Groundbreaking EU project will develop new alternative proteins
A range of highly innovative new-protein foods made from plants, fungi, byproducts, and residues will soon emerge from Smart Protein, a new Horizon 2020 project funded by the European Commission.
A primary aim of the project is to help build a future-proof protein supply by creating sustainable and nutritious alternative proteins. This is in direct response to some of the most urgent challenges faced by the planet, including climate change and global food security.
It is expected that the first wave of products – including plant-based meats, fish, seafood, cheese, infant formula, and other dairy products, as well as baked goods – will go to market in or around 2025.
Emanuele Zannini, Senior Research Officer with the University of Cork and the Lead Coordinator of Smart Protein, said: “With the Smart Protein project, we are reconsidering the entire protein value chain from production to consumption in terms of both productive and environmental performance. We are also targeting soil-health restoration through organic regenerative agriculture practices that are able to shift from carbon-source to carbon-sink agriculture, which is more resilient to the effects of climate change and helps farmers’ long-term financial futures.”
A total of 33 partners from industry, research, and academia across 21 different countries will collaborate on the project, which is led by the School of Food and Nutritional Sciences at University College Cork in Ireland. Major collaborators include Fraunhofer, the University of Copenhagen, ProVeg International, Barilla, Thai Union, and AB InBev.

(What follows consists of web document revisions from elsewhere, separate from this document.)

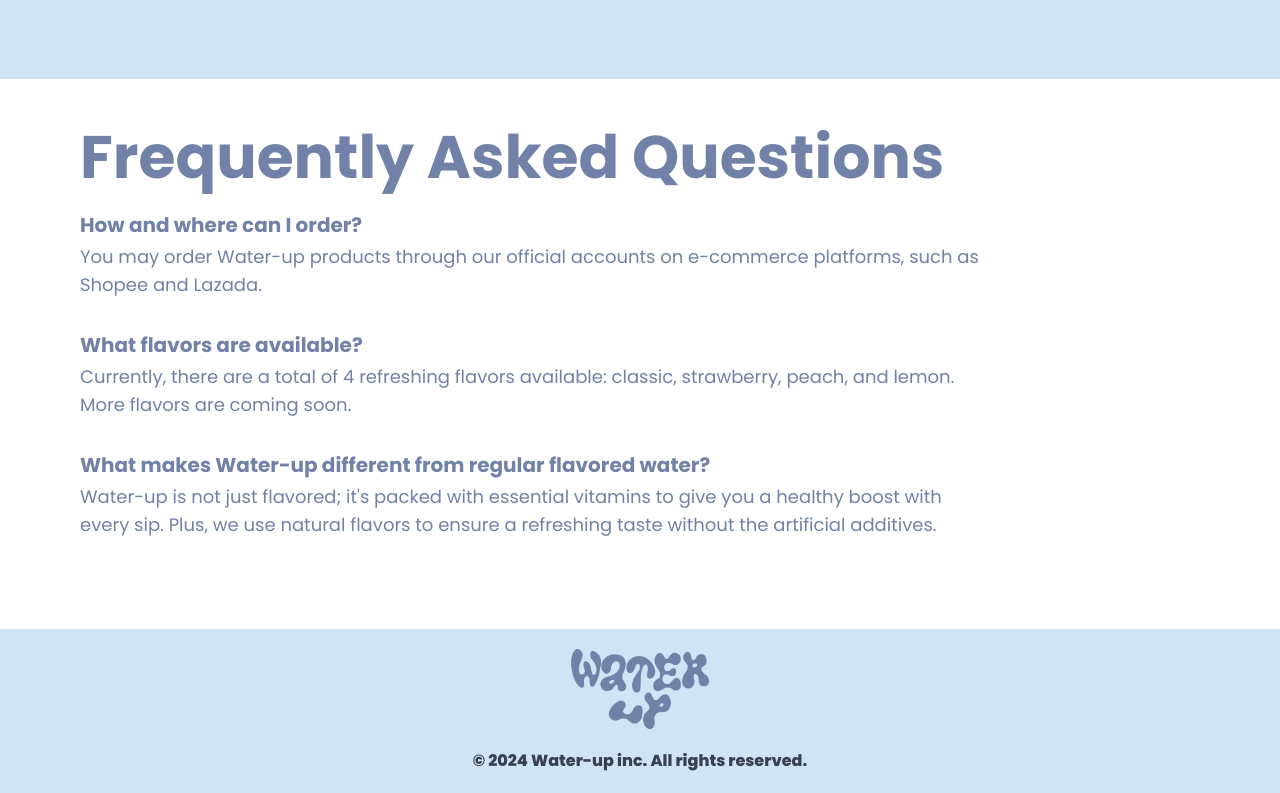
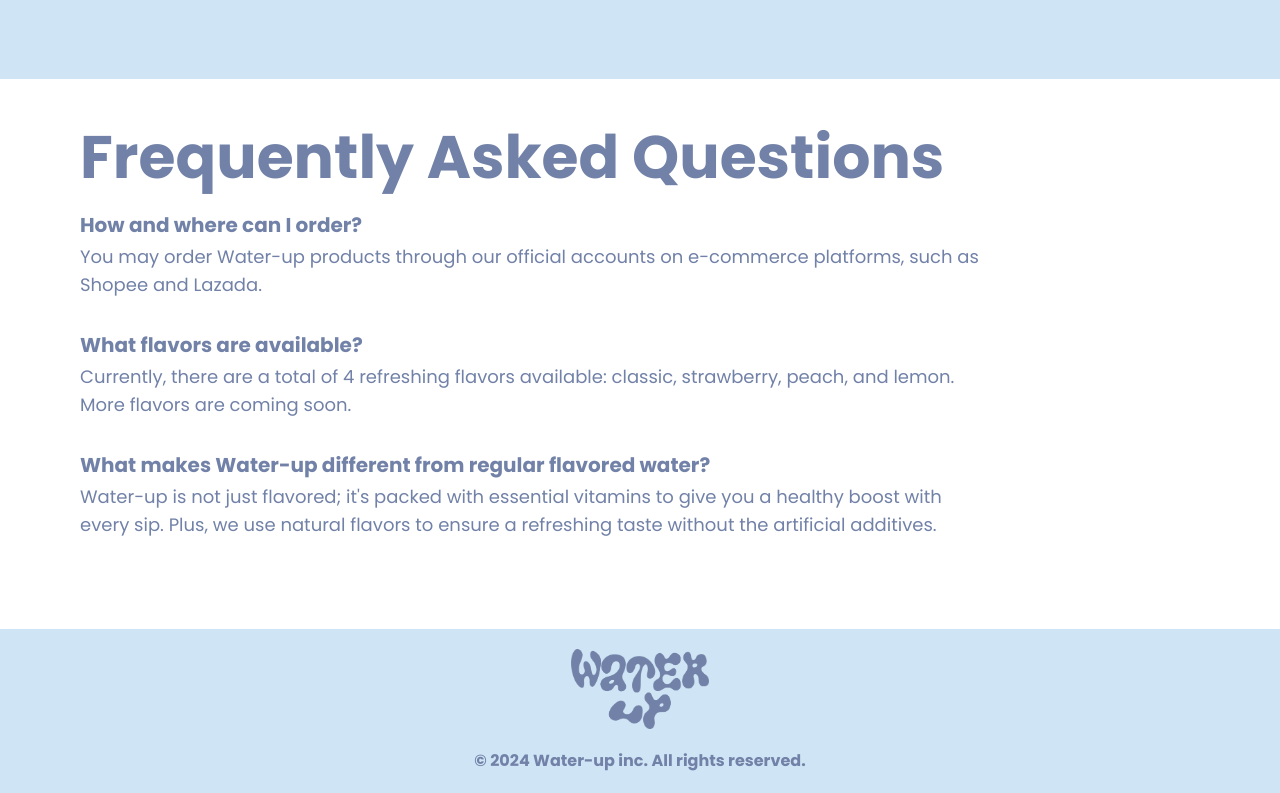
Before and after one commit to computerscience-person/Group2_WebApp-CCS227, a React (Vite) app: page /home in a window 1280 px wide. Shown: the part 1629-2422 px from the top of the page. Built offline with nearby package versions, Linux system fonts and the light colour scheme.

Commit message:
Aligned footer colors to proposed design colors

```diff
--- a/src/components/Footers/FooterBlue.tsx
+++ b/src/components/Footers/FooterBlue.tsx
@@ -10,7 +10,7 @@
         className="w-auto h-20 mb-5 transition-transform duration-80 ease-in-out hover:scale-105"
       />
 
-      <p className="text-gray-700 font-extrabold font-poppins ">
+      <p className=" font-bold font-poppins " style={{ color: "#7181A7" }}>
         © 2024 Water-up inc. All rights reserved.
       </p>
     </div>
--- a/src/components/Footers/FooterWhite.tsx
+++ b/src/components/Footers/FooterWhite.tsx
@@ -7,7 +7,7 @@
         className="w-auto h-20 mb-5 transition-transform duration-80 ease-in-out hover:scale-105"
       />
 
-      <p className="text-gray-700 font-extrabold font-poppins">
+      <p className="font-bold font-poppins" style={{ color: "#7181A7" }}>
         © 2024 Water-up inc. All rights reserved.
       </p>
     </div>
```
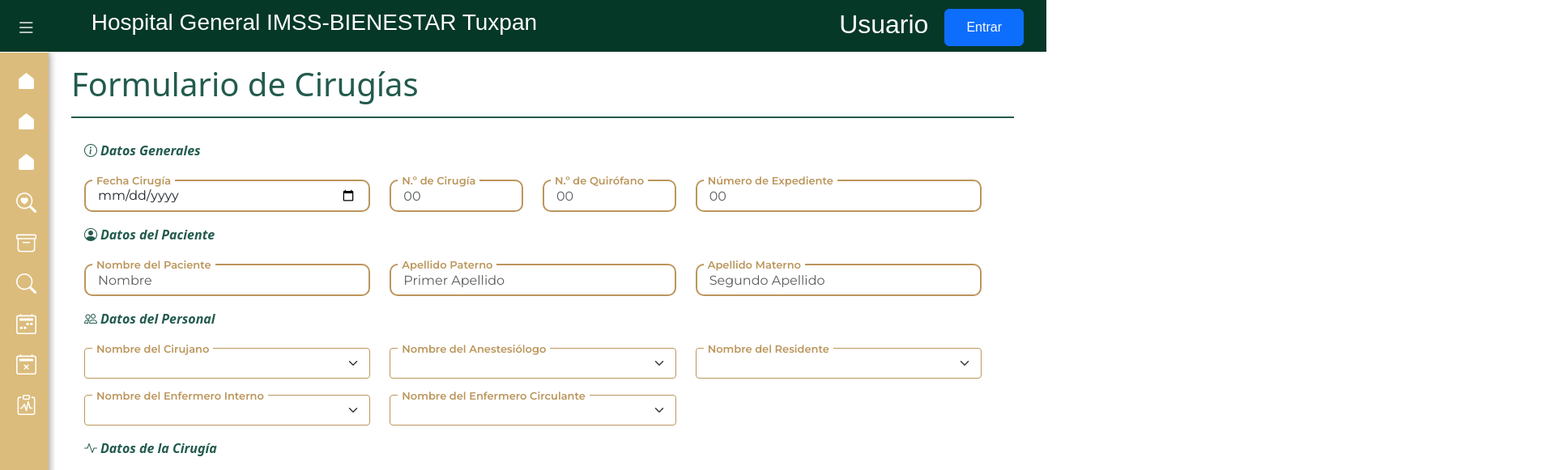
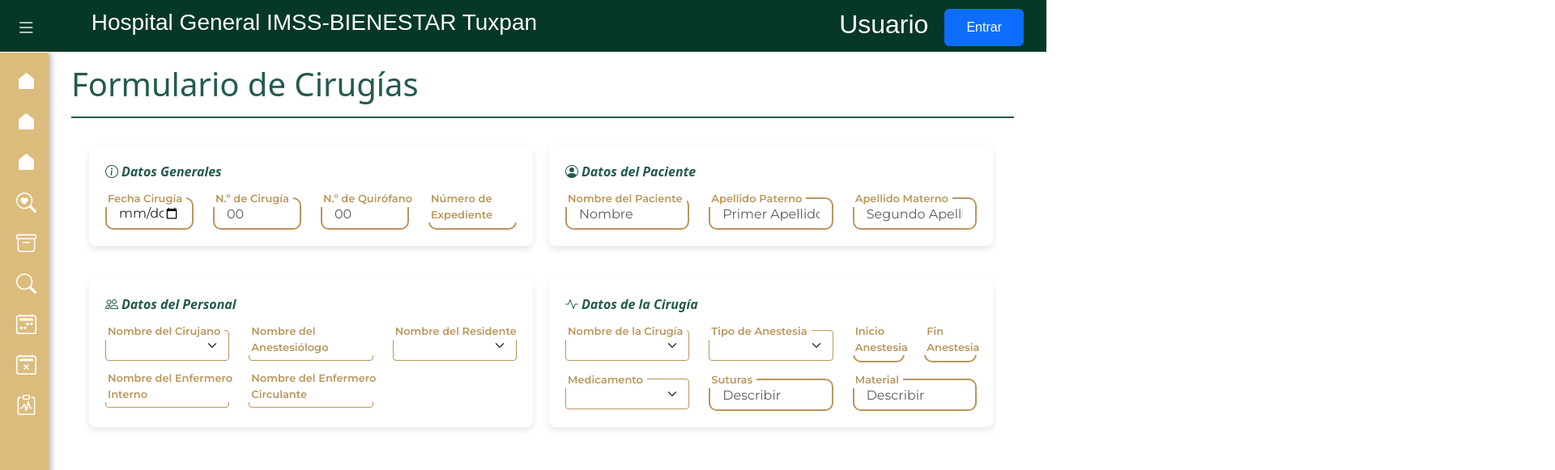
Before and after one commit to Adolfo2803/Proyecto-sishasm, an Angular app: page /registro-cirugias in a window 1280 px wide. Shown: the top 581 px of the page at 81% size, 1920 px wide, since content can reach past the window. Built offline with nearby package versions, Linux system fonts and the light colour scheme.

Commit message:
Logro: Se ajusta el diseño del formulario ´registro-cirugia´ por secciones

```diff
--- a/src/app/business/registro-cirugias/registro-cirugias.component.css
+++ b/src/app/business/registro-cirugias/registro-cirugias.component.css
@@ -94,3 +94,45 @@ select{
   .tableiconD{
       color: crimson;
   }
+
+
+
+  /* Estilo para el contenedor principal */
+.rowMain {
+  display: flex;
+  flex-wrap: wrap;
+  justify-content: space-between; /* Distribuye el espacio entre los elementos */
+  gap: 20px; /* Espacio entre los divs */
+  margin: 10px;
+  padding: 20px;
+}
+
+/* Ajuste de estilo para form-container */
+.form-container {
+  flex: 1 1 calc(50% - 10px); /* Ocupa el 50% del ancho con un pequeño margen lateral */
+  background-color: #fff;
+  border-radius: 8px;
+  box-shadow: 0px 4px 8px rgba(0, 0, 0, 0.1);
+  padding: 20px;
+  margin-bottom: 20px;
+  min-width: 300px; /* Asegura un ancho mínimo para pantallas pequeñas */
+}
+
+.table-container {
+  max-height: 200px; /* Ajusta la altura máxima según necesites */
+  overflow-y: auto; /* Añade scroll vertical */
+  overflow-x: auto; /* Añade scroll horizontal si la tabla es muy ancha */
+  padding: 10px;
+  border: 1px solid #ddd; /* Borde opcional */
+  border-radius: 8px; /* Bordes redondeados */
+  background-color: #f9f9f9; /* Color de fondo opcional */
+}
+
+
+.table thead th {
+  position: sticky;
+  top: 0;
+  background-color: #ffffff; /* Fondo del encabezado */
+  z-index: 1;
+  box-shadow: 0 2px 2px -1px rgba(0, 0, 0, 0.4); /* Sombra para mejor visualización */
+}
--- a/src/app/business/registro-cirugias/registro-cirugias.component.html
+++ b/src/app/business/registro-cirugias/registro-cirugias.component.html
@@ -11,209 +11,337 @@
       class="row g-3 needs-validation"
       novalidate
     >
-    <div class="row bg-white mt-1 mb-1 p-4">
-
+      <div class="row bg-white mt-1 mb-1">
         <!-- Sección: Datos Cirugía -->
-      <div class="col-12 mb-1">
-        <i class="iconform bi-info-circle"><span class="etiquetaicono">Datos Generales</span></i>
+        <div class="rowMain">
+          <div class="form-container">
+            <div class="row gy-3">
+              <i class="iconform bi-info-circle"
+                ><span class="etiquetaicono">Datos Generales</span></i
+              >
+              <div class="col-md-3 input-container">
+                <label for="fechaCirugia" class="floating-label"
+                  >Fecha Cirugía</label
+                >
+                <input
+                  formControlName="fechaCirugia"
+                  type="date"
+                  class="form-control"
+                  id="fechaCirugia"
+                  required
+                />
+              </div>
+              <div class="col-md-3 input-container">
+                <label for="numCirugia" class="floating-label"
+                  >N.º de Cirugía</label
+                >
+                <input
+                  formControlName="numCirugia"
+                  type="number"
+                  class="form-control"
+                  id="numCirugia"
+                  placeholder="00"
+                  required
+                />
+              </div>
+              <div class="col-md-3 input-container">
+                <label for="numQuirofano" class="floating-label"
+                  >N.º de Quirófano</label
+                >
+                <input
+                  formControlName="numQuirofano"
+                  type="number"
+                  class="form-control"
+                  id="numQuirofano"
+                  placeholder="00"
+                  required
+                />
+              </div>
+              <div class="col-md-3 input-container">
+                <label for="numExpediente" class="floating-label"
+                  >Número de Expediente</label
+                >
+                <input
+                  formControlName="numExpediente"
+                  type="number"
+                  class="form-control"
+                  id="numExpediente"
+                  placeholder="00"
+                  required
+                />
+              </div>
+            </div>
+          </div>
+          <!-- Sección: Datos del Paciente -->
+          <div class="form-container">
+            <div class="row gy-3">
+              <i class="iconform bi-person-circle"
+                ><span class="etiquetaicono">Datos del Paciente</span></i
+              >
+              <div class="col-md-4 input-container">
+                <label for="nomPaciente" class="floating-label"
+                  >Nombre del Paciente</label
+                >
+                <input
+                  formControlName="nomPaciente"
+                  type="text"
+                  class="form-control"
+                  id="nomPaciente"
+                  placeholder="Nombre"
+                  required
+                />
+              </div>
+              <div class="col-md-4 input-container">
+                <label for="apellidoPPaciente" class="floating-label"
+                  >Apellido Paterno</label
+                >
+                <input
+                  formControlName="apellidoPPaciente"
+                  type="text"
+                  class="form-control"
+                  id="apellidoPPaciente"
+                  placeholder="Primer Apellido"
+                  required
+                />
+              </div>
+              <div class="col-md-4 input-container">
+                <label for="apellidoMPaciente" class="floating-label"
+                  >Apellido Materno</label
+                >
+                <input
+                  formControlName="apellidoMPaciente"
+                  type="text"
+                  class="form-control"
+                  id="apellidoMPaciente"
+                  placeholder="Segundo Apellido"
+                  required
+                />
+              </div>
+            </div>
+          </div>
+          <!-- Sección: Encargados de la Cirugía -->
+          <div class="form-container">
+            <div class="row gy-3">
+              <i class="iconform bi-people"
+              ><span class="etiquetaicono">Datos del Personal</span>
+            </i>
+              <div class="col-md-4 input-container">
+                <label for="nomCirujano" class="floating-label"
+                  >Nombre del Cirujano</label
+                >
+                <select
+                  formControlName="nomCirujano"
+                  id="nomCirujano"
+                  class="form-select"
+                  required
+                >
+                  <option selected>Choose</option>
+                  <option>...</option>
+                </select>
               </div>
 
-      <div class="col-md-4">
-        <div class="input-container">
-          <label for="fechaCirugia" class="floating-label">Fecha Cirugía</label>
-          <input formControlName="fechaCirugia" type="date" class="form-control" id="fechaCirugia" required />
-          <div class="valid-feedback">Correcto!</div>
-        </div>
+              <div class="col-md-4 input-container">
+                <label for="nomAnestesiologo" class="floating-label"
+                  >Nombre del Anestesiólogo</label
+                >
+                <select
+                  formControlName="nomAnestesiologo"
+                  id="nomAnestesiologo"
+                  class="form-select"
+                  required
+                >
+                  <option selected>Choose</option>
+                  <option>...</option>
+                </select>
               </div>
 
-      <div class="col-md-2">
-        <div class="input-container">
-          <label for="numCirugia" class="floating-label">N.º de Cirugía</label>
-          <input formControlName="numCirugia" type="number" class="form-control" id="numCirugia" placeholder="00" required />
-        </div>
+              <div class="col-md-4 input-container">
+                <label for="nomResidente" class="floating-label"
+                  >Nombre del Residente</label
+                >
+                <select
+                  formControlName="nomResidente"
+                  id="nomResidente"
+                  class="form-select"
+                  required
+                >
+                  <option selected>Choose</option>
+                  <option>...</option>
+                </select>
               </div>
 
-      <div class="col-md-2">
-        <div class="input-container">
-          <label for="numQuirofano" class="floating-label">N.º de Quirófano</label>
-          <input formControlName="numQuirofano" type="number" class="form-control" id="numQuirofano" placeholder="00" required />
-        </div>
+              <div class="col-md-4 input-container">
+                <label for="nomEnfeInt" class="floating-label"
+                  >Nombre del Enfermero Interno</label
+                >
+                <select
+                  formControlName="nomEnfeInt"
+                  id="nomEnfeInt"
+                  class="form-select"
+                  required
+                >
+                  <option selected>Choose</option>
+                  <option>...</option>
+                </select>
               </div>
 
-      <div class="col-md-4">
-        <div class="input-container">
-          <label for="numExpediente" class="floating-label">Número de Expediente</label>
-          <input formControlName="numExpediente" type="number" class="form-control" id="numExpediente" placeholder="00" required />
-        </div>
-      </div>
-
-      <!-- Sección: Datos del Paciente -->
-      <div class="col-12 mt-3 mb-1">
-        <i class="iconform bi-person-circle"><span class="etiquetaicono">Datos del Paciente</span></i>
-      </div>
-
-      <div class="col-md-4">
-        <div class="input-container">
-          <label for="nomPaciente" class="floating-label">Nombre del Paciente</label>
-          <input formControlName="nomPaciente" type="text" class="form-control" id="nomPaciente" placeholder="Nombre" required />
-        </div>
-      </div>
-
-      <div class="col-md-4">
-        <div class="input-container">
-          <label for="apellidoPPaciente" class="floating-label">Apellido Paterno</label>
-          <input formControlName="apellidoPPaciente" type="text" class="form-control" id="apellidoPPaciente" placeholder="Primer Apellido" required />
-        </div>
-      </div>
-
-      <div class="col-md-4">
-        <div class="input-container">
-          <label for="apellidoMPaciente" class="floating-label">Apellido Materno</label>
-          <input formControlName="apellidoMPaciente" type="text" class="form-control" id="apellidoMPaciente" placeholder="Segundo Apellido" required />
-        </div>
-      </div>
-
-      <!-- Sección: Encargados de la Cirugía -->
-      <div class="col-12 mt-3 mb-1">
-        <i class="iconform bi-people"><span class="etiquetaicono">Datos del Personal</span></i>
-      </div>
-
-      <div class="col-md-4">
-        <div class="input-container">
-          <label for="nomCirujano" class="floating-label">Nombre del Cirujano</label>
-          <select formControlName="nomCirujano" id="nomCirujano" class="form-select" required>
+              <div class="col-md-4 input-container">
+                <label for="nomEnfeCir" class="floating-label"
+                  >Nombre del Enfermero Circulante</label
+                >
+                <select
+                  formControlName="nomEnfeCir"
+                  id="nomEnfeCir"
+                  class="form-select"
+                  required
+                >
                   <option selected>Choose</option>
                   <option>...</option>
                 </select>
               </div>
             </div>
+          </div>
 
-      <div class="col-md-4">
-        <div class="input-container">
-          <label for="nomAnestesiologo" class="floating-label">Nombre del Anestesiólogo</label>
-          <select formControlName="nomAnestesiologo" id="nomAnestesiologo" class="form-select" required>
+          <!-- Sección: Datos de la Cirugía -->
+          <div class="form-container">
+            <div class="row gy-3">
+              <i class="iconform bi-activity"
+              ><span class="etiquetaicono">Datos de la Cirugía</span></i
+            >
+              <div class="col-md-4 input-container">
+                <label for="nomCirugia" class="floating-label"
+                  >Nombre de la Cirugía</label
+                >
+                <select
+                  formControlName="nomCirugia"
+                  id="nomCirugia"
+                  class="form-select"
+                  required
+                >
                   <option selected>Choose</option>
                   <option>...</option>
                 </select>
               </div>
-      </div>
 
-      <div class="col-md-4">
-        <div class="input-container">
-          <label for="nomResidente" class="floating-label">Nombre del Residente</label>
-          <select formControlName="nomResidente" id="nomResidente" class="form-select" required>
+              <div class="col-md-4 input-container">
+                <label for="tipoAnes" class="floating-label"
+                  >Tipo de Anestesia</label
+                >
+                <select
+                  formControlName="tipoAnes"
+                  id="tipoAnes"
+                  class="form-select"
+                  required
+                >
                   <option selected>Choose</option>
                   <option>...</option>
                 </select>
               </div>
+
+              <div class="col-md-2 input-container">
+                <label for="iniciaAnes" class="floating-label"
+                  >Inicio Anestesia</label
+                >
+                <input
+                  formControlName="iniciaAnes"
+                  type="datetime-local"
+                  class="form-control"
+                  id="iniciaAnes"
+                  required
+                />
               </div>
 
-      <div class="col-md-4">
-        <div class="input-container">
-          <label for="nomEnfeInt" class="floating-label">Nombre del Enfermero Interno</label>
-          <select formControlName="nomEnfeInt" id="nomEnfeInt" class="form-select" required>
+              <div class="col-md-2 input-container">
+                <label for="finAnes" class="floating-label"
+                  >Fin Anestesia</label
+                >
+                <input
+                  formControlName="finAnes"
+                  type="datetime-local"
+                  class="form-control"
+                  id="finAnes"
+                  required
+                />
+              </div>
+
+              <div class="col-md-4 input-container">
+                <label for="medicamento" class="floating-label"
+                  >Medicamento</label
+                >
+                <select
+                  formControlName="medicamento"
+                  id="medicamento"
+                  class="form-select"
+                  required
+                >
                   <option selected>Choose</option>
                   <option>...</option>
                 </select>
               </div>
+
+              <div class="col-md-4 input-container">
+                <label for="suturas" class="floating-label">Suturas</label>
+                <input
+                  formControlName="suturas"
+                  type="text"
+                  class="form-control"
+                  id="suturas"
+                  placeholder="Describir"
+                  required
+                />
               </div>
 
-      <div class="col-md-4">
-        <div class="input-container">
-          <label for="nomEnfeCir" class="floating-label">Nombre del Enfermero Circulante</label>
-          <select formControlName="nomEnfeCir" id="nomEnfeCir" class="form-select" required>
-            <option selected>Choose</option>
-            <option>...</option>
-          </select>
+              <div class="col-md-4 input-container">
+                <label for="material" class="floating-label">Material</label>
+                <input
+                  formControlName="material"
+                  type="text"
+                  class="form-control"
+                  id="material"
+                  placeholder="Describir"
+                  required
+                />
               </div>
             </div>
-
-      <!-- Sección: Datos de la Cirugía -->
-      <div class="col-12 mt-3 mb-1">
-        <i class="iconform bi-activity"><span class="etiquetaicono">Datos de la Cirugía</span></i>
-      </div>
-
-      <div class="col-md-4">
-        <div class="input-container">
-          <label for="nomCirugia" class="floating-label">Nombre de la Cirugía</label>
-          <select formControlName="nomCirugia" id="nomCirugia" class="form-select" required>
-            <option selected>Choose</option>
-            <option>...</option>
-          </select>
-        </div>
-      </div>
-
-      <div class="col-md-4">
-        <div class="input-container">
-          <label for="tipoAnes" class="floating-label">Tipo de Anestesia</label>
-          <select formControlName="tipoAnes" id="tipoAnes" class="form-select" required>
-            <option selected>Choose</option>
-            <option>...</option>
-          </select>
-        </div>
-      </div>
-
-      <div class="col-md-2">
-        <div class="input-container">
-          <label for="iniciaAnes" class="floating-label">Inicio Anestesia</label>
-          <input formControlName="iniciaAnes" type="datetime-local" class="form-control" id="iniciaAnes" required />
-        </div>
-      </div>
-
-      <div class="col-md-2">
-        <div class="input-container">
-          <label for="finAnes" class="floating-label">Fin Anestesia</label>
-          <input formControlName="finAnes" type="datetime-local" class="form-control" id="finAnes" required />
-        </div>
-      </div>
-
-      <div class="col-md-4">
-        <div class="input-container">
-          <label for="medicamento" class="floating-label">Medicamento</label>
-          <select formControlName="medicamento" id="medicamento" class="form-select" required>
-            <option selected>Choose</option>
-            <option>...</option>
-          </select>
-        </div>
-      </div>
-
-      <div class="col-md-4">
-        <div class="input-container">
-          <label for="suturas" class="floating-label">Suturas</label>
-          <input formControlName="suturas" type="text" class="form-control" id="suturas" placeholder="Describir" required />
-        </div>
-      </div>
-
-      <div class="col-md-4">
-        <div class="input-container">
-          <label for="material" class="floating-label">Material</label>
-          <input formControlName="material" type="text" class="form-control" id="material" placeholder="Describir" required />
           </div>
         </div>
 
         <!-- Confirmación -->
-      <div class="col-12 mt-4">
+        <div class="col-12">
           <div class="form-check">
-          <input formControlName="validCheck" class="form-check-input" type="checkbox" id="validCheck" required />
-          <label class="form-check-label" for="validCheck">Todos los datos son correctos</label>
+            <input
+              formControlName="validCheck"
+              class="form-check-input"
+              type="checkbox"
+              id="validCheck"
+              required
+            />
+            <label class="form-check-label" for="validCheck"
+              >Todos los datos son correctos</label
+            >
           </div>
         </div>
 
         <!-- Botón Confirmar -->
         <div class="d-grid gap-2 col-3 mx-auto mt-1">
-        <button (click)="ConfirmarDatos()" class="btn btn-danger" type="submit">Confirmar Datos</button>
+          <button
+            (click)="ConfirmarDatos()"
+            class="btn btn-danger"
+            type="submit"
+          >
+            Confirmar Datos
+          </button>
         </div>
-
       </div>
 
       <div class="hrflex"></div>
-
-
     </form>
 
-    <!-- Tabla debajo del formulario -->
+    <!-- Contenedor con scroll para la tabla -->
+<div class="table-container">
+  <table class="table mt-4">
       <i class="iconform bi-table"><span class="etiquetaicono">Tabla de resultados</span></i>
-    <table class="table mt-4">
+
     <thead>
       <tr>
         <th scope="col">#</th>
@@ -236,12 +364,10 @@
         <th scope="col">Suturas</th>
         <th scope="col">Material</th>
         <th scope="col">Acciones</th>
-
       </tr>
     </thead>
     <tbody>
       @for (cirugias of CirugiasService.cirugias; track $index) {
-
         <tr>
           <th scope="row">{{ cirugias.id }}</th>
           <td>{{ cirugias.fechaCirugia }}</td>
@@ -262,14 +388,15 @@
           <td>{{ cirugias.medicamento }}</td>
           <td>{{ cirugias.suturas }}</td>
           <td>{{ cirugias.material }}</td>
-          <td><a href="#"><i class="tableiconE bi bi-pencil-square"></i>
+          <td>
+            <a href="#"><i class="tableiconE bi bi-pencil-square"></i></a>
             <a href="#"><i class="tableiconD bi bi-trash3-fill"></i></a>
-          </a></td>
+          </td>
         </tr>
       }
     </tbody>
   </table>
 </div>
 
-
   </div>
+</div>
```
Lines whose indentation alone changed are shown as unchanged.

Smart Protein’s approach and strategy are unique in that the key focus is on byproducts and residues, ingredients that are usually used for animal feed. Microbial biomass proteins will be created from edible fungi by up-cycling side streams from pasta (pasta residues), bread (bread crusts), and beer (spent yeast and malting rootlets).
New products will also be developed from plants, including fava beans, lentils, chickpeas, and quinoa – with a focus on improving their structure, taste, and flavour. Investigations into cost-effective protein extraction, protein chemistry, polymeric structure, physicochemical behaviour, and protein-protein interaction will be carried out in order to maximise the functionality of these proteins and customise their usage in food and drinks.
Verena Wiederkehr, International Head of Food Industry & Retail for ProVeg International, said: “These innovative techniques and processes have not been deployed on a project of this type and scale before, and the potential positive impact for the planet cannot be underestimated. By upcycling byproducts and residues to produce edible protein for human consumption, we are taking huge strides towards a much-needed circular economy that can truly feed our rapidly-growing population.”
Smart Protein has a total budget of €9.6 million, €8.2 million of which is provided by the European Commission. It will run for four years from 1 January 2020.
Source: University of Copenhagen